abuse, Alex Kozinski, Censorship, Central District of California, Debra Wong Yang, Fraud on the court, fundamental rights, Judge A. Howard Matz, U.S. Marshal Darcy Smith, United States Court of Appeals for the Ninth Circuit
In criminal prosecutions, where guilt must be established beyond a reasonable doubt, the Supreme Court requires a conviction to rest on more than the uncorroborated confession of the defendant or his appointed counsel. Opper v. United States, 348 U.S. 84 (1954).
The majority unduly disregards the underlying reason for the very existence of the appeal, that the accused DENIES the charges he transmitted, not falsely admits it on the appeal, or else why even an appeal????
The dissent from the government attempts to minimize the importance of the false confession by taking the position that the facts should be CENSORED.
The problem can be traced back to the failure of today’s judiciary to stand up to clear abuse of governmental authority as well as its unwillingness to protect the fundamental rights of all Americans.
“FUNDAMENTAL RIGHTS ARE GOING TO BE PROTECTED, BUT NOT ALL.” Judge A. Howard Matz
No other case, however, reflects a greater surrender on the part of the courts of the citizens’ fundamental rights simply because it is told “Trust Your Government.” As far as I am concerned, the Constitution demands far more.
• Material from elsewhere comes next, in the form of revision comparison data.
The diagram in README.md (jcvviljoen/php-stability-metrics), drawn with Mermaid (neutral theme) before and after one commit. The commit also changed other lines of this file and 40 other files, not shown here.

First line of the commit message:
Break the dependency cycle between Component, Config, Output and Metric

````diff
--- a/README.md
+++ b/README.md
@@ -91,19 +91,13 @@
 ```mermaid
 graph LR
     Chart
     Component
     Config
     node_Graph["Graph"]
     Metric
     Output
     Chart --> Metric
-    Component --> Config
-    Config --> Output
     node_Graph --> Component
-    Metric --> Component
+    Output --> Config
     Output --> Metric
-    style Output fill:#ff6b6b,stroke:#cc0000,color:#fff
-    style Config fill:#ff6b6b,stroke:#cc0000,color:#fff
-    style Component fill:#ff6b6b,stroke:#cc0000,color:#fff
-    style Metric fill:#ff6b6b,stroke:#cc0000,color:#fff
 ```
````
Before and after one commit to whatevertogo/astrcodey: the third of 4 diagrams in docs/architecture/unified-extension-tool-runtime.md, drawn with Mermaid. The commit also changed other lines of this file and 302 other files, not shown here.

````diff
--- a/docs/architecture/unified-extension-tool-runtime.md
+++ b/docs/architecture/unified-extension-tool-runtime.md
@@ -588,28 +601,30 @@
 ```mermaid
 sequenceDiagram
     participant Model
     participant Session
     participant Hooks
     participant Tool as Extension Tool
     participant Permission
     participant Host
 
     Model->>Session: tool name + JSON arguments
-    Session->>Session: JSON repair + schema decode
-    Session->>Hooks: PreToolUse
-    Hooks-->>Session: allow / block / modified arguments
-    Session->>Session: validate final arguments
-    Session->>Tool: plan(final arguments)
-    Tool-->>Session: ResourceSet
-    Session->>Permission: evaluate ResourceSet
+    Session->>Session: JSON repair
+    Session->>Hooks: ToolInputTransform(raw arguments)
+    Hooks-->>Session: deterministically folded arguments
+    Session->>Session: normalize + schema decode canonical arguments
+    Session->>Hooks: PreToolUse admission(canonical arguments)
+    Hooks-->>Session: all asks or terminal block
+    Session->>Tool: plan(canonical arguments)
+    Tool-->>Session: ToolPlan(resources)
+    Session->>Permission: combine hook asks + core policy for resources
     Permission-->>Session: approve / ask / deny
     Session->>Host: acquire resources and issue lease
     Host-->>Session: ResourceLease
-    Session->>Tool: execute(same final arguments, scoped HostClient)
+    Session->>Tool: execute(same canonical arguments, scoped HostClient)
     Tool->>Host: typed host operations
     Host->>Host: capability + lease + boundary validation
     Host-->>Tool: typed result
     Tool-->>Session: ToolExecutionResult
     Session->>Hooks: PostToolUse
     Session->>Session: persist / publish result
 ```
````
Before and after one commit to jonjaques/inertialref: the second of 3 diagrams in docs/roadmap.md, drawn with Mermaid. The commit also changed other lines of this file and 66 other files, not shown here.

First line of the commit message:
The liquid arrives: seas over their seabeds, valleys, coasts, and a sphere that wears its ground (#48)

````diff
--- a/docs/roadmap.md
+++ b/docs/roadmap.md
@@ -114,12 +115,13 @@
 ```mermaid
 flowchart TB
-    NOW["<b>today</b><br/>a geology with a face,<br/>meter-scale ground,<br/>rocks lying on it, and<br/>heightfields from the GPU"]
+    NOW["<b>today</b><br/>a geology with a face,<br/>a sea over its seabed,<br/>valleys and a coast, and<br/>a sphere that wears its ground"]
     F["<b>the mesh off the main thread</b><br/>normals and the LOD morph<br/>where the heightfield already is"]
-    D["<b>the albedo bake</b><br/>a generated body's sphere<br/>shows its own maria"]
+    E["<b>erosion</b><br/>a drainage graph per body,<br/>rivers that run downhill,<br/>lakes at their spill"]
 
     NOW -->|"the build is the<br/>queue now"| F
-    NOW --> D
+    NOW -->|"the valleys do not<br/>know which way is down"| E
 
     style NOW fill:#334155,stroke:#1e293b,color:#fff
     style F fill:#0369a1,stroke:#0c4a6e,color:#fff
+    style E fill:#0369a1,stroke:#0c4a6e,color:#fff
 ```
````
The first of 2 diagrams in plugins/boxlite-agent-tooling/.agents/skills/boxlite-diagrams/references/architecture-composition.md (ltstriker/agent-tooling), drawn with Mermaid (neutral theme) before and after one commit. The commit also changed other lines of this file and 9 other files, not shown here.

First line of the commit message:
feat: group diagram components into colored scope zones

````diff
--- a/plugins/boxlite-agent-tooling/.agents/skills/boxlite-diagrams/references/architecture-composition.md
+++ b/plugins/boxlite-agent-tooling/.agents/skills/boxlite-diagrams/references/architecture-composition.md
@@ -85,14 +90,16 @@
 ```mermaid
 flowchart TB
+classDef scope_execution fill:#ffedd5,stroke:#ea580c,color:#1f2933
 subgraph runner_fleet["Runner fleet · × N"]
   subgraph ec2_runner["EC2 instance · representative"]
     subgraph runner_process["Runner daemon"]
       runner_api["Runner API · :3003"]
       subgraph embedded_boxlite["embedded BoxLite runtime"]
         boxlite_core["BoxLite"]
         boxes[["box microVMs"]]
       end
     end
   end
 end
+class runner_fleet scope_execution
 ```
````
Never before have we condoned so great an infringement on the fundamental rights of so many Americans. The government’s rationales are flimsy, at best, and don’t come close to outweighing the recognized interests of free individuals in keeping the entirety of their fundamental rights.